[PROVIDED DATA Boundary: Start]

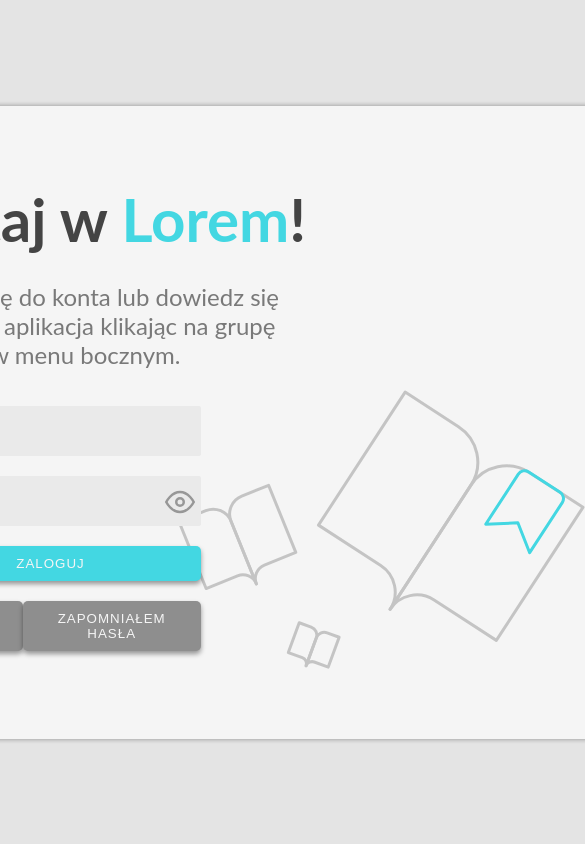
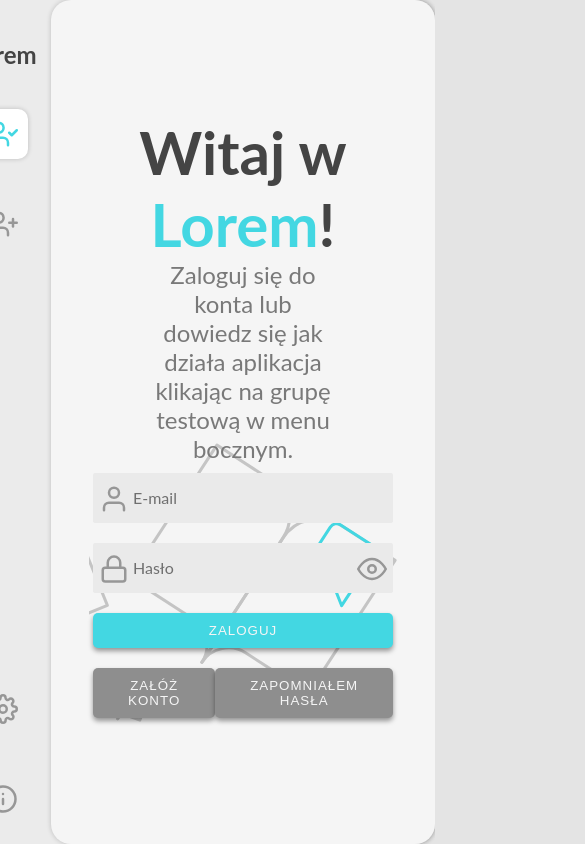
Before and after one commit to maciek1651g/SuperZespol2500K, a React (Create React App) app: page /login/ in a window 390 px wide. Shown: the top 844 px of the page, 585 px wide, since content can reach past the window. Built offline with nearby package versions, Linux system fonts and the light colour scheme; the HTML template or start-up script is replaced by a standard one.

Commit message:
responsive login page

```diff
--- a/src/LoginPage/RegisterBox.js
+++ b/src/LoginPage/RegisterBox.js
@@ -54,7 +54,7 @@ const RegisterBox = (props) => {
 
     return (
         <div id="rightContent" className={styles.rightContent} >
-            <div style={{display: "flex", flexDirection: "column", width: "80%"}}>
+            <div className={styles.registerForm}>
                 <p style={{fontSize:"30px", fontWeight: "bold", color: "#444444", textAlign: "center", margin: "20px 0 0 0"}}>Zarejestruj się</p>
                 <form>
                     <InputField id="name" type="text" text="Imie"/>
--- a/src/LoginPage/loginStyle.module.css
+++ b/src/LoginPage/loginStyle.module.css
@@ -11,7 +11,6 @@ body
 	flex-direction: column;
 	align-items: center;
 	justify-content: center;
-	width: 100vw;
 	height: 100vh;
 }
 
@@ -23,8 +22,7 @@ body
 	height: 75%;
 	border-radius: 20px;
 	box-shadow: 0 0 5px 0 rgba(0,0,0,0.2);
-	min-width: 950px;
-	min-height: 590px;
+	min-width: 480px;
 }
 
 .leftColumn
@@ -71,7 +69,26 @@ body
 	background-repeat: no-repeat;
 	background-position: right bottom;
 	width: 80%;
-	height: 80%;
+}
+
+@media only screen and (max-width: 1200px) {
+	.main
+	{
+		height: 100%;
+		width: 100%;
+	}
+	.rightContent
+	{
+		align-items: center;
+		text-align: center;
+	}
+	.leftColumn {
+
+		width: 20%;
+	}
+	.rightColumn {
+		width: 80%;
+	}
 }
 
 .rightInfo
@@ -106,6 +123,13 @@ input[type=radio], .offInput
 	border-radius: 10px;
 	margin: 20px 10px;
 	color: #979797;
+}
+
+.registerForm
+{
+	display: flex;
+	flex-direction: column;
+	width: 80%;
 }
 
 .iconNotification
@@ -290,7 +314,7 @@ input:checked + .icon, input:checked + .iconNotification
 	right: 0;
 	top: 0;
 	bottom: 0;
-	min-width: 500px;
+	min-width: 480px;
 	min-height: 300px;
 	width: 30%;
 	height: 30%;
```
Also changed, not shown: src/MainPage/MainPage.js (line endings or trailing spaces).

[PROVIDED DATA Boundary: End]

• WHAT TO PRODUCE:
Produce an exact reprint of the entries, dropping the images.

• RESPONSE AREA:
Before and after one commit to maciek1651g/SuperZespol2500K, a React (Create React App) app: page /login/ in a window 390 px wide. Shown: the top 844 px of the page, 585 px wide, since content can reach past the window. Built offline with nearby package versions, Linux system fonts and the light colour scheme; the HTML template or start-up script is replaced by a standard one.

Commit message:
responsive login page

```diff
--- a/src/LoginPage/RegisterBox.js
+++ b/src/LoginPage/RegisterBox.js
@@ -54,7 +54,7 @@ const RegisterBox = (props) => {
 
     return (
         <div id="rightContent" className={styles.rightContent} >
-            <div style={{display: "flex", flexDirection: "column", width: "80%"}}>
+            <div className={styles.registerForm}>
                 <p style={{fontSize:"30px", fontWeight: "bold", color: "#444444", textAlign: "center", margin: "20px 0 0 0"}}>Zarejestruj się</p>
                 <form>
                     <InputField id="name" type="text" text="Imie"/>
--- a/src/LoginPage/loginStyle.module.css
+++ b/src/LoginPage/loginStyle.module.css
@@ -11,7 +11,6 @@ body
 	flex-direction: column;
 	align-items: center;
 	justify-content: center;
-	width: 100vw;
 	height: 100vh;
 }
 
@@ -23,8 +22,7 @@ body
 	height: 75%;
 	border-radius: 20px;
 	box-shadow: 0 0 5px 0 rgba(0,0,0,0.2);
-	min-width: 950px;
-	min-height: 590px;
+	min-width: 480px;
 }
 
 .leftColumn
@@ -71,7 +69,26 @@ body
 	background-repeat: no-repeat;
 	background-position: right bottom;
 	width: 80%;
-	height: 80%;
+}
+
+@media only screen and (max-width: 1200px) {
+	.main
+	{
+		height: 100%;
+		width: 100%;
+	}
+	.rightContent
+	{
+		align-items: center;
+		text-align: center;
+	}
+	.leftColumn {
+
+		width: 20%;
+	}
+	.rightColumn {
+		width: 80%;
+	}
 }
 
 .rightInfo
@@ -106,6 +123,13 @@ input[type=radio], .offInput
 	border-radius: 10px;
 	margin: 20px 10px;
 	color: #979797;
+}
+
+.registerForm
+{
+	display: flex;
+	flex-direction: column;
+	width: 80%;
 }
 
 .iconNotification
@@ -290,7 +314,7 @@ input:checked + .icon, input:checked + .iconNotification
 	right: 0;
 	top: 0;
 	bottom: 0;
-	min-width: 500px;
+	min-width: 480px;
 	min-height: 300px;
 	width: 30%;
 	height: 30%;
```
Also changed, not shown: src/MainPage/MainPage.js (line endings or trailing spaces).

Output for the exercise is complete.